What support do researchers need? Recommendations for action and needs
Creation of scientific surveys
Particularly in the context of the Corona pandemic, scientific surveys form an important research data infrastructure for basic research and for application-oriented analyses in the social, behavioural and economic sciences. With online surveys and the opening for external questions, they flexibly address current developments and research needs. Their use of data has also evolved in various ways: Secondary use has increased across disciplines and survey data is increasingly enriched by linking it with data from other sources, such as administrative sources. The RatSWD continuously accompanies and supports this dynamic field: among other things, it has published recommendations for the sustainable further development of the survey landscape.
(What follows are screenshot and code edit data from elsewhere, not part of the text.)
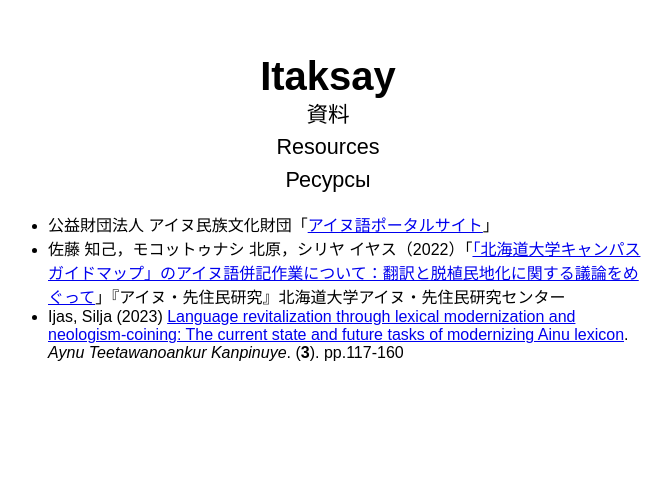
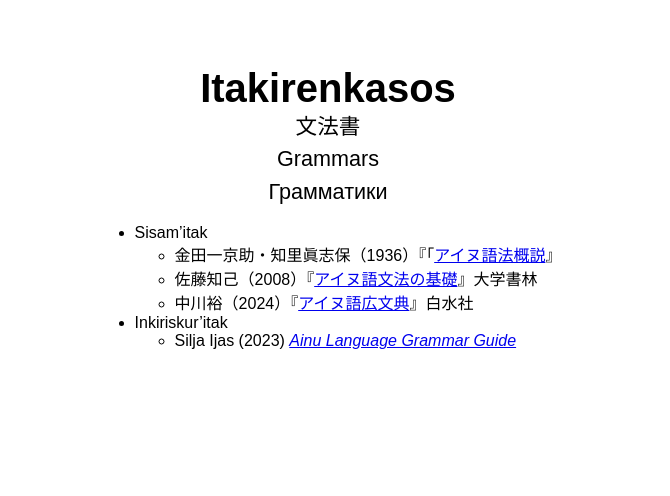
Before and after one commit to mkpoli/ainu, a SvelteKit app: page / in a window 1280 px wide. Shown: the part 4984-5480 px from the top of the page, without its empty margins (312-982 px from the left). Built offline with nearby package versions, Linux system fonts and the light colour scheme.

Commit message:
Add grammar books

```diff
--- a/src/routes/+page.svelte
+++ b/src/routes/+page.svelte
@@ -194,6 +194,48 @@
 							href="https://ja.wikibooks.org/wiki/%E3%82%A2%E3%82%A4%E3%83%8C%E8%AA%9E"
 							target="_blank">アイヌ語</a
 						>』
+					</li>
+				</ul>
+			</li>
+		</ul>
+	</section>
+	<section id="grammar-books">
+		<h2>{$t('Itakirenkasos')}</h2>
+		<div role="doc-subtitle" lang="ja">
+			<span lang="ja">文法書</span>
+			<span lang="en">Grammars</span>
+			<span lang="ru">Грамматики</span>
+		</div>
+		<ul>
+			<li>
+				{$t('Sisam’itak')}
+				<ul lang="ja">
+					<li>
+						金田一京助・知里眞志保（1936）『「<a
+							href="https://archive.org/details/ainugohgaisetsu00kind/"
+							target="_blank">アイヌ語法概説</a
+						>』
+					</li>
+					<li>
+						佐藤知己（2008）『<a
+							href="http://www.daigakusyorin.co.jp/book/b12162.html"
+							target="_blank">アイヌ語文法の基礎</a
+						>』大学書林
+					</li>
+					<li>
+						中川裕（2024）『<a href="https://www.hakusuisha.co.jp/book/b649849.html" target="_blank"
+							>アイヌ語広文典</a
+						>』白水社
+					</li>
+				</ul>
+			</li>
+			<li>
+				{$t('Inkiriskur’itak')}
+				<ul>
+					<li>
+						Silja Ijas (2023) <a href="https://sites.google.com/view/aynu-itak/home" target="_blank"
+							><i>Ainu Language Grammar Guide</i></a
+						>
 					</li>
 				</ul>
 			</li>
```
Sustainable research data management
In order to be able to sustainably secure the numerous new research data in the context of the Corona pandemic and, if necessary, also make them available for further analyses, various precautions and measures must be taken into account as early as the application, planning and implementation stages of the research projects. The requirements for the content of data management plans in the individual disciplines and at research funding institutions have been very heterogeneous up to now and differ in particular in the expectation of the level of detail of the respective plans. The RatSWD has therefore developed guidance for sustainable research data management and data management plans in the social, behavioural and economic sciences.
Data collection with new information technology
In addition to classic (online) surveys, new information technology such as smartphone apps or electronic diaries are increasingly being used for data collection during the Corona pandemic. This allows data to be collected in real time, for example on locations, movements or individual media use in everyday Corona life. The quality of sensor-based data should be guaranteed, research ethics and data protection standards should be adhered to, and quality-assuring data management should be developed before data collection. The RatSWD supports researchers in these challenges with its current handout.
Contactless data access via Remote Access
In Germany, however, formally anonymised microdata from the official statistics of the federal and state governments and the social insurance institutions – the central basis of numerous empirical research projects – can so far only be used in a location-bound manner at guest researchers’ workplaces or via remote execution (i.e. usually without viewing and browsing data or results on the screen). Remote access to individual data from the researcher’s workplace makes research processes more flexible and independent of business trips. In the current Corona pandemic, the importance of this data access is becoming abundantly clear, as guest scientists’ workplaces are hardly usable at present. Models already exist at a number of European statistical offices and German research institutions. The RatSWD therefore recommends developing and testing a remote access scenario in a pilot project.
Analysis: The impact of the Corona pandemic on personal well-being
A Comparison of Empirical Studies in the Open Research Knowledge Graph
The RatSWD and the Best_FDM project promote the networking of researchers and support technical innovations in science communication and research data management.
The Open Research Knowledge Graph (ORKG) is a project of the German National Library of Science and Technology (TIB). The aim of the online tool is to provide an alternative to static PDF documents through a dynamic knowledge graph and to present research articles in a structured and comparable way. Different research ideas, approaches, methods and results are extracted from the individual studies and the (meta-)data is listed in a machine-readable way. This is intended to provide researchers with easier access to the state of the art in a particular field.
As an example, Best_FDM used ORKG to compile a comparison of German and international studies that address the common research question of how the Corona pandemic affects personal well-being. In doing so, various (meta-)data were listed in a comparative manner, e.g. the population considered, survey period and region, identification method and – if available – effect sizes and control variables. The entry can serve as a starting point and inspiration for further use of ORKG, both for Corona-related research and for the social sciences in general.